PROBLEM STATEMENT: Every record should be restated exactly, with no images included.

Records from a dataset
* * * * *

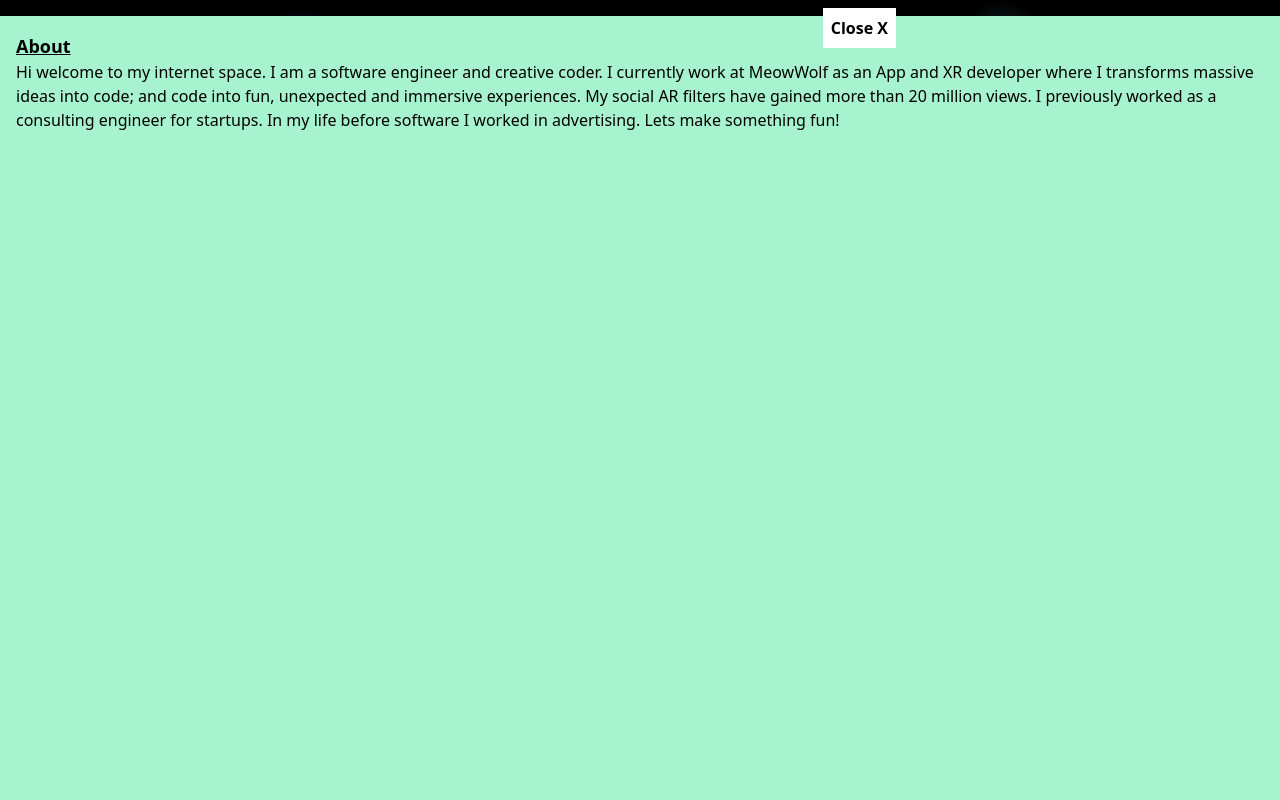
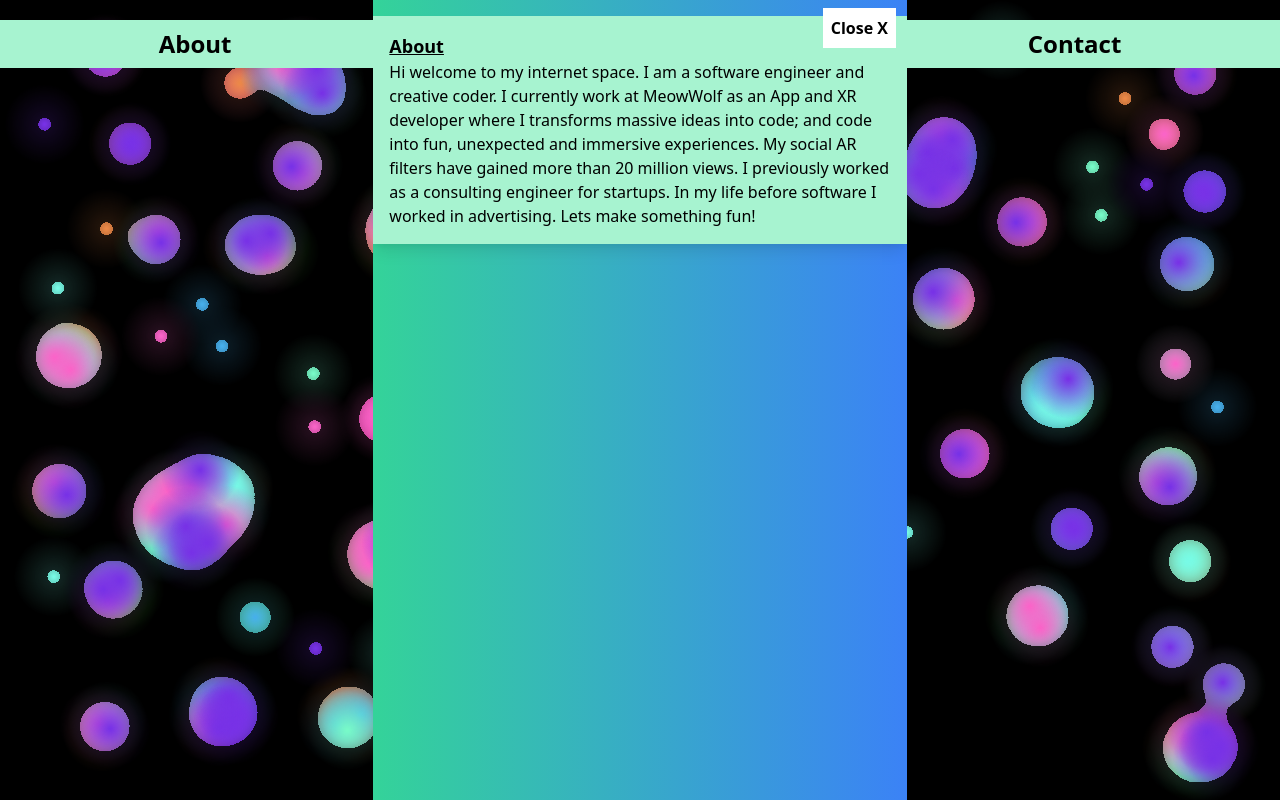
Before and after one commit to s-r-jones/sam-site, a Next.js app: page / in a window 1280 px wide. Both pictures are taken after a click on the element "About". Built offline with nearby package versions, Linux system fonts and the light colour scheme.

Commit message:
lesss go

```diff
--- a/package.json
+++ b/package.json
@@ -15,6 +15,7 @@
     "react-dom": "17.0.1",
     "react-iframe": "^1.8.0",
     "react-slick": "^0.27.13",
+    "react-use": "^15.3.4",
     "slick-carousel": "^1.8.1",
     "tailwindcss": "^2.0.2"
   }
--- a/pages/index.js
+++ b/pages/index.js
@@ -1,7 +1,7 @@
 import { Fragment } from "react";
-import Head from "next/head";
 import Image from "next/image";
 import Slider from "react-slick";
+import { useTimeout } from "react-use";
 import "slick-carousel/slick/slick.css";
 import "slick-carousel/slick/slick-theme.css";
 
@@ -9,7 +9,7 @@ import { useState } from "react";
 
 export default function Home() {
   const [activeTab, setActiveTab] = useState(null);
-
+  const [isReady, cancel] = useTimeout(4000);
   return (
     <Fragment>
       <div
@@ -20,14 +20,39 @@ export default function Home() {
         px-4 md:px-10 py-2
         bg-green-200"
       >
-        <div onClick={() => setActiveTab(2)}>About</div>
+        <div
+          className="font-extrabold text-xl md:text-2xl"
+          onClick={() => setActiveTab(2)}
+        >
+          About
+        </div>
 
-        <div onClick={() => setActiveTab(0)}>Augmented Reality</div>
+        <div
+          className="font-extrabold text-xl md:text-2xl"
+          onClick={() => setActiveTab(0)}
+        >
+          AR
+        </div>
 
-        <div onClick={() => setActiveTab(1)}>Web Apps</div>
+        <div
+          className="font-extrabold text-xl md:text-2xl"
+          onClick={() => setActiveTab(1)}
+        >
+          Web
+        </div>
 
-        {/* <div onClick={() => setActiveTab(null)}>Contact</div> */}
+        <div
+          className="font-extrabold text-xl md:text-2xl"
+          onClick={() => setActiveTab(3)}
+        >
+          Contact
         </div>
+      </div>
+      {isReady() === false && (
+        <div className="text-gray-600 font-extrabold absolute top-40 left-40 text-4xl p-4 bg-gray-100 ">
+          Tap and Move to Play! :)
+        </div>
+      )}
       {activeTab !== null && (
         <div
           className="absolute top-2 right-4 md:right-96 bg-white text-black font-black p-2 z-10"
@@ -40,6 +65,7 @@ export default function Home() {
       {activeTab !== null && (
         <div className="content-container">
           {activeTab === 2 && (
+            <div className="card-list">
               <div className="card bg-green-200">
                 <h3 className="card-title font-extrabold">About</h3>
                 <div className="card-description">
@@ -48,8 +74,9 @@ export default function Home() {
                   developer where I transforms massive ideas into code; and code
                   into fun, unexpected and immersive experiences. My social AR
                   filters have gained more than 20 million views. I previously
-                worked as a consulting engineer for startups. In my life before
-                software I worked in advertising. Lets make something fun!
+                  worked as a consulting engineer for startups. In my life
+                  before software I worked in advertising. Lets make something
+                  fun!
                 </div>
                 <div className="card-images max-w-sm mx-auto">
                   {/* <Slider
@@ -65,7 +92,22 @@ export default function Home() {
                 </Slider> */}
                 </div>
               </div>
+            </div>
           )}
+
+          {activeTab === 3 && (
+            <div className="card-list">
+              <div className="card bg-green-200">
+                <h3 className="card-title font-extrabold">Contact</h3>
+                <div className="card-description">
+                  Interested in making an AR Project or Web App?
+                  <div className="my-5">Email me @:</div>
+                  <div> B S A M J O N E S @ G M A I L.com</div>
+                </div>
+              </div>
+            </div>
+          )}
+
           {activeTab === 1 && (
             <div className="card-list">
               <h3 className="ml-4 mt-2 underline text-lg font-extrabold">
```
Also changed, not shown: 1 other file (tests, documents, lock files or other folders). Lines whose indentation alone changed are shown as unchanged.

* * * * *

RESPONSE BELOW:
Before and after one commit to s-r-jones/sam-site, a Next.js app: page / in a window 1280 px wide. Both pictures are taken after a click on the element "About". Built offline with nearby package versions, Linux system fonts and the light colour scheme.

Commit message:
lesss go

```diff
--- a/package.json
+++ b/package.json
@@ -15,6 +15,7 @@
     "react-dom": "17.0.1",
     "react-iframe": "^1.8.0",
     "react-slick": "^0.27.13",
+    "react-use": "^15.3.4",
     "slick-carousel": "^1.8.1",
     "tailwindcss": "^2.0.2"
   }
--- a/pages/index.js
+++ b/pages/index.js
@@ -1,7 +1,7 @@
 import { Fragment } from "react";
-import Head from "next/head";
 import Image from "next/image";
 import Slider from "react-slick";
+import { useTimeout } from "react-use";
 import "slick-carousel/slick/slick.css";
 import "slick-carousel/slick/slick-theme.css";
 
@@ -9,7 +9,7 @@ import { useState } from "react";
 
 export default function Home() {
   const [activeTab, setActiveTab] = useState(null);
-
+  const [isReady, cancel] = useTimeout(4000);
   return (
     <Fragment>
       <div
@@ -20,14 +20,39 @@ export default function Home() {
         px-4 md:px-10 py-2
         bg-green-200"
       >
-        <div onClick={() => setActiveTab(2)}>About</div>
+        <div
+          className="font-extrabold text-xl md:text-2xl"
+          onClick={() => setActiveTab(2)}
+        >
+          About
+        </div>
 
-        <div onClick={() => setActiveTab(0)}>Augmented Reality</div>
+        <div
+          className="font-extrabold text-xl md:text-2xl"
+          onClick={() => setActiveTab(0)}
+        >
+          AR
+        </div>
 
-        <div onClick={() => setActiveTab(1)}>Web Apps</div>
+        <div
+          className="font-extrabold text-xl md:text-2xl"
+          onClick={() => setActiveTab(1)}
+        >
+          Web
+        </div>
 
-        {/* <div onClick={() => setActiveTab(null)}>Contact</div> */}
+        <div
+          className="font-extrabold text-xl md:text-2xl"
+          onClick={() => setActiveTab(3)}
+        >
+          Contact
         </div>
+      </div>
+      {isReady() === false && (
+        <div className="text-gray-600 font-extrabold absolute top-40 left-40 text-4xl p-4 bg-gray-100 ">
+          Tap and Move to Play! :)
+        </div>
+      )}
       {activeTab !== null && (
         <div
           className="absolute top-2 right-4 md:right-96 bg-white text-black font-black p-2 z-10"
@@ -40,6 +65,7 @@ export default function Home() {
       {activeTab !== null && (
         <div className="content-container">
           {activeTab === 2 && (
+            <div className="card-list">
               <div className="card bg-green-200">
                 <h3 className="card-title font-extrabold">About</h3>
                 <div className="card-description">
@@ -48,8 +74,9 @@ export default function Home() {
                   developer where I transforms massive ideas into code; and code
                   into fun, unexpected and immersive experiences. My social AR
                   filters have gained more than 20 million views. I previously
-                worked as a consulting engineer for startups. In my life before
-                software I worked in advertising. Lets make something fun!
+                  worked as a consulting engineer for startups. In my life
+                  before software I worked in advertising. Lets make something
+                  fun!
                 </div>
                 <div className="card-images max-w-sm mx-auto">
                   {/* <Slider
@@ -65,7 +92,22 @@ export default function Home() {
                 </Slider> */}
                 </div>
               </div>
+            </div>
           )}
+
+          {activeTab === 3 && (
+            <div className="card-list">
+              <div className="card bg-green-200">
+                <h3 className="card-title font-extrabold">Contact</h3>
+                <div className="card-description">
+                  Interested in making an AR Project or Web App?
+                  <div className="my-5">Email me @:</div>
+                  <div> B S A M J O N E S @ G M A I L.com</div>
+                </div>
+              </div>
+            </div>
+          )}
+
           {activeTab === 1 && (
             <div className="card-list">
               <h3 className="ml-4 mt-2 underline text-lg font-extrabold">
```
Also changed, not shown: 1 other file (tests, documents, lock files or other folders). Lines whose indentation alone changed are shown as unchanged.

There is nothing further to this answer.